> _ASSIGNED TASK_: The lines to copy are those with "room" in them. Pull each one from the entries below.

> _AVAILABLE RECORDS_:

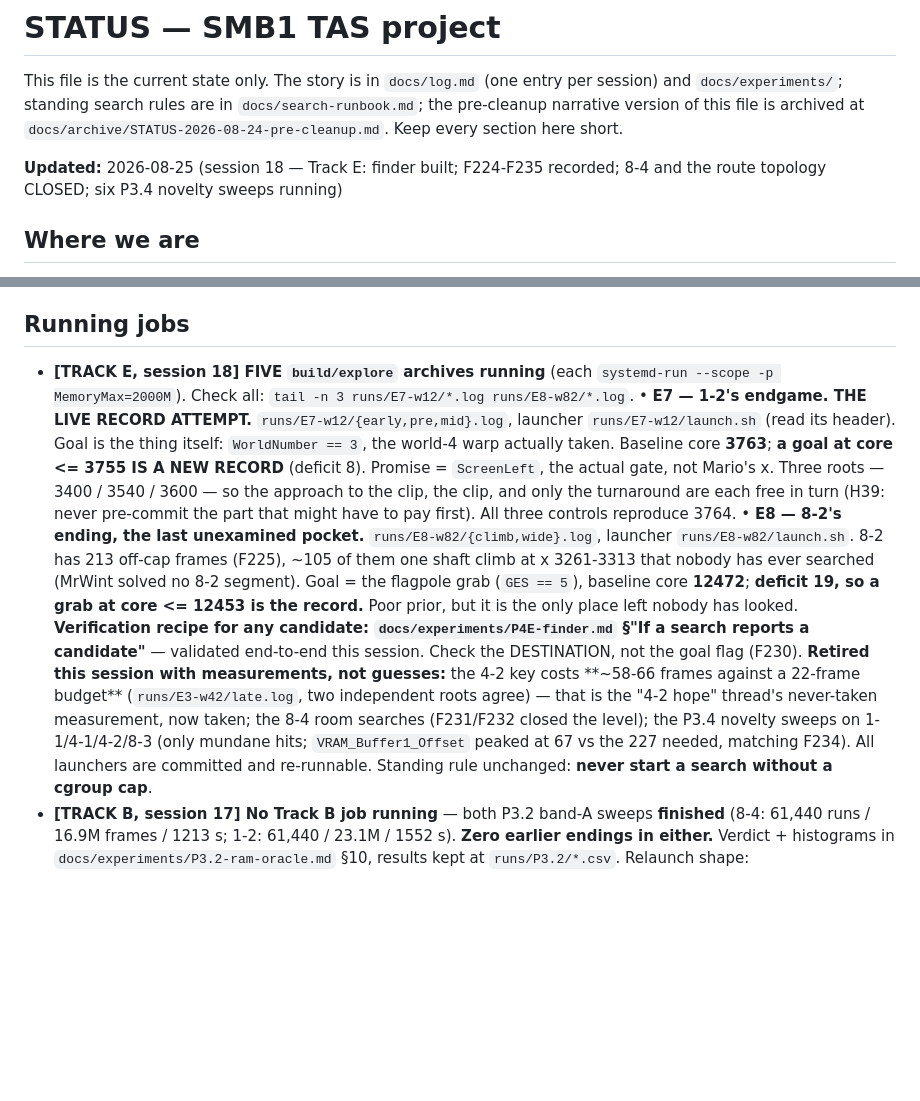
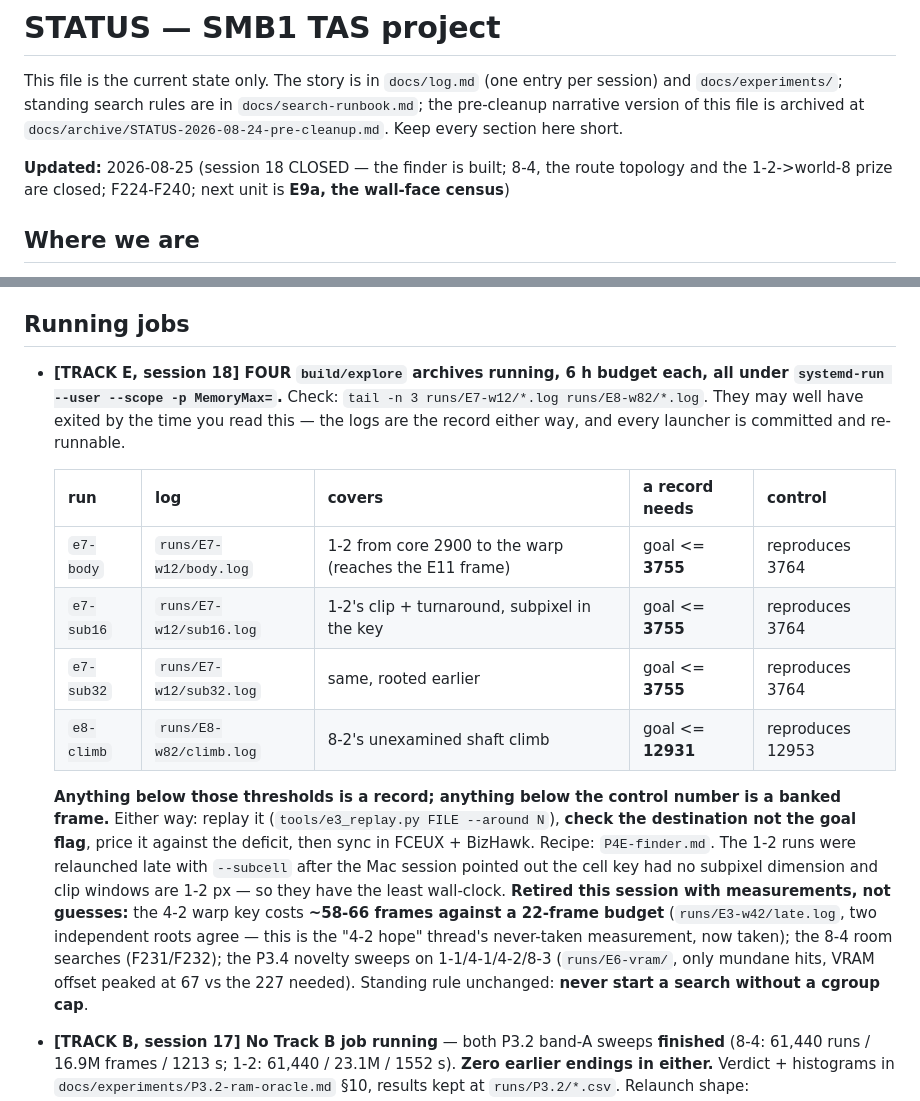
Before and after one commit to mrwatts88/smb1-tas, a Markdown page: STATUS.md, 2 parts joined by grey strips. Drawn GitHub-style; blank space fills up the shorter version.

Commit message:
session 18 close: STATUS rebuilt - close block, E9a/E9b/E10/E11 as real units, running-jobs table with thresholds

```diff
--- a/STATUS.md
+++ b/STATUS.md
@@ -5,7 +5,7 @@ and `docs/experiments/`; standing search rules are in `docs/search-runbook.md`;
 pre-cleanup narrative version of this file is archived at
 `docs/archive/STATUS-2026-08-24-pre-cleanup.md`. Keep every section here short.
 
-**Updated:** 2026-08-25 (session 18 — Track E: finder built; F224-F235 recorded; 8-4 and the route topology CLOSED; six P3.4 novelty sweeps running)
+**Updated:** 2026-08-25 (session 18 CLOSED — the finder is built; 8-4, the route topology and the 1-2->world-8 prize are closed; F224-F240; next unit is **E9a, the wall-face census**)
 
 ## Where we are
 - **READ `docs/strategy-review.md` FIRST (2026-08-25).** It is the official way forward: the
@@ -67,26 +67,28 @@ pre-cleanup narrative version of this file is archived at
   commit → push after every unit.
 
 ## Running jobs
-- **[TRACK E, session 18] FIVE `build/explore` archives running** (each `systemd-run --scope -p MemoryMax=2000M`).
-  Check all: `tail -n 3 runs/E7-w12/*.log runs/E8-w82/*.log`.
-  • **E7 — 1-2's endgame. THE LIVE RECORD ATTEMPT.** `runs/E7-w12/{early,pre,mid}.log`, launcher
-    `runs/E7-w12/launch.sh` (read its header). Goal is the thing itself: `WorldNumber == 3`, the world-4
-    warp actually taken. Baseline core **3763**; **a goal at core <= 3755 IS A NEW RECORD** (deficit 8).
-    Promise = `ScreenLeft`, the actual gate, not Mario's x. Three roots — 3400 / 3540 / 3600 — so the
-    approach to the clip, the clip, and only the turnaround are each free in turn (H39: never
-    pre-commit the part that might have to pay first). All three controls reproduce 3764.
-  • **E8 — 8-2's ending, the last unexamined pocket.** `runs/E8-w82/{climb,wide}.log`, launcher
-    `runs/E8-w82/launch.sh`. 8-2 has 213 off-cap frames (F225), ~105 of them one shaft climb at
-    x 3261-3313 that nobody has ever searched (MrWint solved no 8-2 segment). Goal = the flagpole grab
-    (`GES == 5`), baseline core **12472**; **deficit 19, so a grab at core <= 12453 is the record.**
-    Poor prior, but it is the only place left nobody has looked.
-  **Verification recipe for any candidate: `docs/experiments/P4E-finder.md` §"If a search reports a
-  candidate"** — validated end-to-end this session. Check the DESTINATION, not the goal flag (F230).
-  **Retired this session with measurements, not guesses:** the 4-2 key costs **~58-66 frames against a
-  22-frame budget** (`runs/E3-w42/late.log`, two independent roots agree) — that is the "4-2 hope"
-  thread's never-taken measurement, now taken; the 8-4 room searches (F231/F232 closed the level); the
-  P3.4 novelty sweeps on 1-1/4-1/4-2/8-3 (only mundane hits; `VRAM_Buffer1_Offset` peaked at 67 vs the
-  227 needed, matching F234). All launchers are committed and re-runnable.
+- **[TRACK E, session 18] FOUR `build/explore` archives running, 6 h budget each, all under
+  `systemd-run --user --scope -p MemoryMax=`.** Check: `tail -n 3 runs/E7-w12/*.log runs/E8-w82/*.log`.
+  They may well have exited by the time you read this — the logs are the record either way, and every
+  launcher is committed and re-runnable.
+
+  | run | log | covers | a record needs | control |
+  |---|---|---|---|---|
+  | `e7-body` | `runs/E7-w12/body.log` | 1-2 from core 2900 to the warp (reaches the E11 frame) | goal <= **3755** | reproduces 3764 |
+  | `e7-sub16` | `runs/E7-w12/sub16.log` | 1-2's clip + turnaround, subpixel in the key | goal <= **3755** | reproduces 3764 |
+  | `e7-sub32` | `runs/E7-w12/sub32.log` | same, rooted earlier | goal <= **3755** | reproduces 3764 |
+  | `e8-climb` | `runs/E8-w82/climb.log` | 8-2's unexamined shaft climb | goal <= **12931** | reproduces 12953 |
+
+  **Anything below those thresholds is a record; anything below the control number is a banked frame.**
+  Either way: replay it (`tools/e3_replay.py FILE --around N`), **check the destination not the goal
+  flag**, price it against the deficit, then sync in FCEUX + BizHawk. Recipe: `P4E-finder.md`.
+  The 1-2 runs were relaunched late with `--subcell` after the Mac session pointed out the cell key
+  had no subpixel dimension and clip windows are 1-2 px — so they have the least wall-clock.
+  **Retired this session with measurements, not guesses:** the 4-2 warp key costs **~58-66 frames
+  against a 22-frame budget** (`runs/E3-w42/late.log`, two independent roots agree — this is the
+  "4-2 hope" thread's never-taken measurement, now taken); the 8-4 room searches (F231/F232);
+  the P3.4 novelty sweeps on 1-1/4-1/4-2/8-3 (`runs/E6-vram/`, only mundane hits, VRAM offset
+  peaked at 67 vs the 227 needed).
   Standing rule unchanged: **never start a search without a cgroup cap**.
 - **[TRACK B, session 17] No Track B job running** — both P3.2 band-A sweeps **finished** (8-4: 61,440 runs / 16.9M frames / 1213 s; 1-2: 61,440 / 23.1M / 1552 s). **Zero earlier endings in either.** Verdict + histograms in `docs/experiments/P3.2-ram-oracle.md` §10, results kept at `runs/P3.2/*.csv`. Relaunch shape: `tools/ram_oracle_sweep.sh TAG AT LO HI`.
 - **[TRACK A] No Track A job running** (`pgrep -x smb-opt` empty; 145G free, every layer dir deleted).
```
Also changed, not shown: other parts of STATUS.md (+45 -5 lines).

> _SOLUTION FOR THIS PROBLEM_:
-  thread's never-taken measurement, now taken; the 8-4 room searches (F231/F232 closed the level); the
+  "4-2 hope" thread's never-taken measurement, now taken); the 8-4 room searches (F231/F232);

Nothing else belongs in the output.